The author’s nephew, Fisher Jaynes, had a fantastic evening catching his limit of nice speckled trout in the Sabine ship channel.

It is always a thrill to see the excitement and joy of new anglers catching fish, especially kids. That has been even more gratifying for me here lately, due to the fact that my wife and I are expecting our first child in a matter of weeks. I have been able to fish with my nephew, Fisher, more frequently lately, and he is living up to his name. For a 7-year-old, he is one heck of a little fisherman. His ability to cast and reel in fish is impressive.

I was fortunate recently to take Kelly Ford, his son Landon, and his father Lee, fishing. Landon, 6, was on a boat for the first time and was a pure natural. His interest and excitement about fishing is second to none. Kelly and I went to school together growing up, so it was great to get to catch up with him and his father.

We started the morning with a pretty long boat ride, but I wanted to put them on some good speckled trout I had found the previous evening. Water conditions were drastically different, but the fish were still there. We fished a strong incoming tide all day, and in combination with a howling south wind, the water was more sandy and less green than the day before.

With the trout having transitioned into a more predictable and consistent summer pattern, we were targeting them on drop-offs in 6 to 8 feet of water in the Sabine ship channel. Banks with more structure, such as oyster shell and riprap, are the most productive. The structure, providing current breaks, gives predators such as trout, redfish and flounder easier opportunities to ambush their prey. In turn, successful anglers target these areas.

Lures to use

I find topwater lures such as a Heddon Super Spook in clown color or a white Rapala Skitter Walk to be the most-productive in the early morning hours and late in the evening. After the topwater bite subsides, I recommend switching to soft plastics that mimic shrimp or menhaden. There is no telling how many trout and redfish fall for a Vudu shrimp rigged under a cork. Swimming a 4-inch Sea Shad in the opening night color on either a 1/8- or 1/4-ounce jighead is another favorite during summer. I prefer to fish the Sea Shad with a steady retrieve, at times making short, subtle pauses. Multiple factors determine the speed of the retrieve, including water depth, wind and current velocity and the aggressiveness of the fish we are targeting.

Kelly Ford and his son, Landon, released this great catch of a redfish after cheesing for a quick picture.

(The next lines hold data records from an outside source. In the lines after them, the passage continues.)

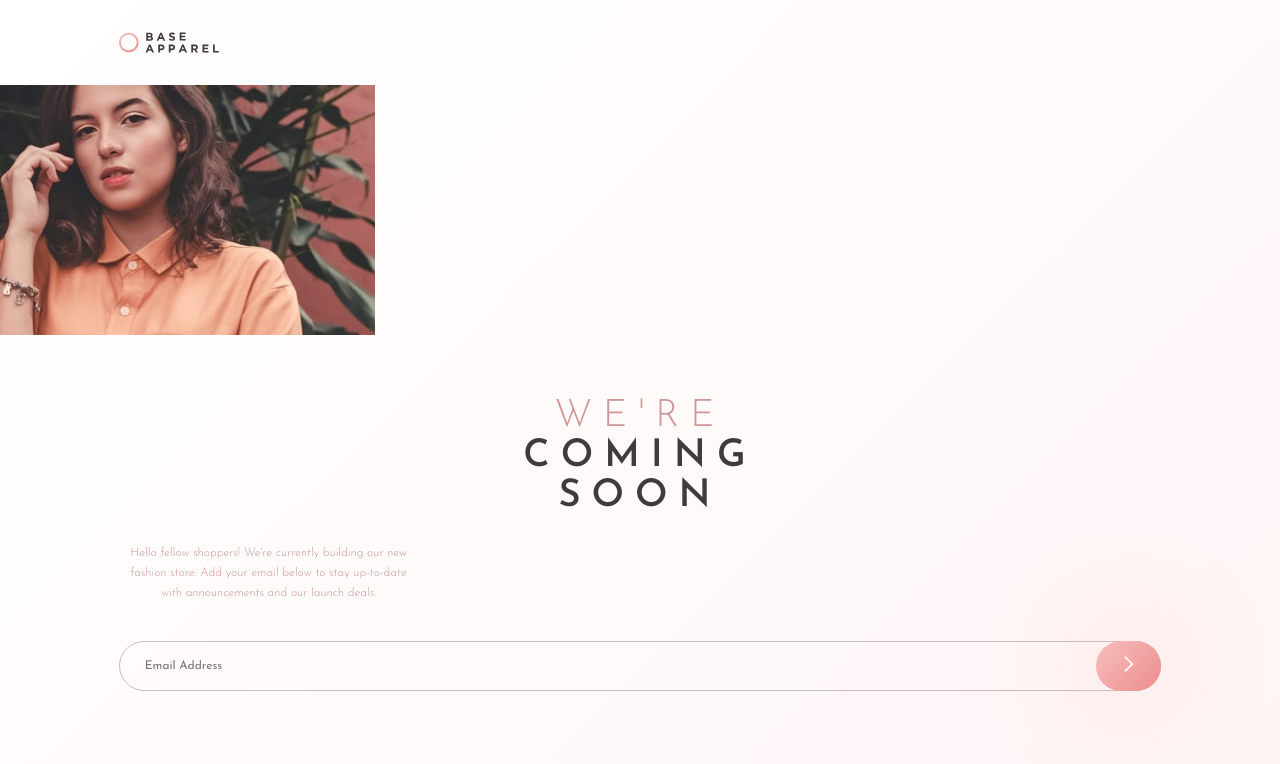
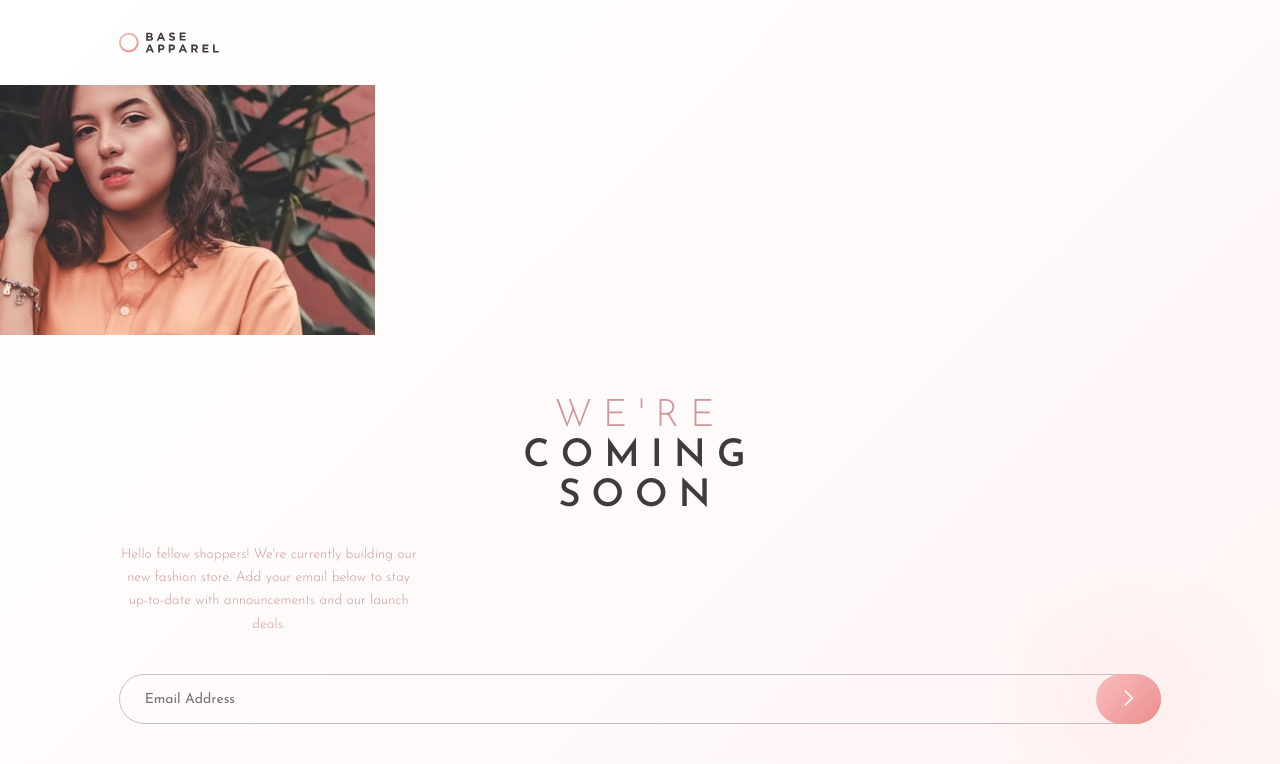
Before and after one commit to edsonv/base-apparel-coming-soon, a React (Create React App) app: page / in a window 1280 px wide. Shown: the top 764 px of the page. Built offline with nearby package versions, Linux system fonts and the light colour scheme.

Commit message:
Se corrigen estilos de párrafo

```diff
--- a/src/assets/scss/Home.scss
+++ b/src/assets/scss/Home.scss
@@ -36,7 +36,7 @@ body {
     width: 100%;
     max-width: 300px;
     line-height: 1.67;
-    font-size: 12px;
+    font-size: 14px;
     color: hsl(0, 36%, 70%);
   }
 }
@@ -51,7 +51,7 @@ body {
     border-radius: 30px;
     border: 1px solid hsla(0, 6%, 24%, 0.3);
     background: none;
-    font-size: 12px;
+    font-size: 14px;
     line-height: 1.25;
   }
   .-email:focus-visible {
```
Also changed, not shown: 1 other file (tests, documents, lock files or other folders).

Kelly, Landon and Lee all got to battle their fair share of trout, with a couple of oversized, bonus reds. Landon’s enthusiasm and curiosity was the icing on the cake.

Barring any major storms and torrential downpours this pattern should only get better and last well through the summer. It would be remiss of me if I did not encourage you to fish the jetties when the weather allows. Both the Cameron and Sabine jetties can be absolutely loaded with fish and give new and young anglers the opportunity to catch different species of fish.

If you get the chance to take a kid fishing make sure and capitalize on it. They are the future of the sport and the memories made will last a lifetime!

Capt. Adam Jaynes can be found at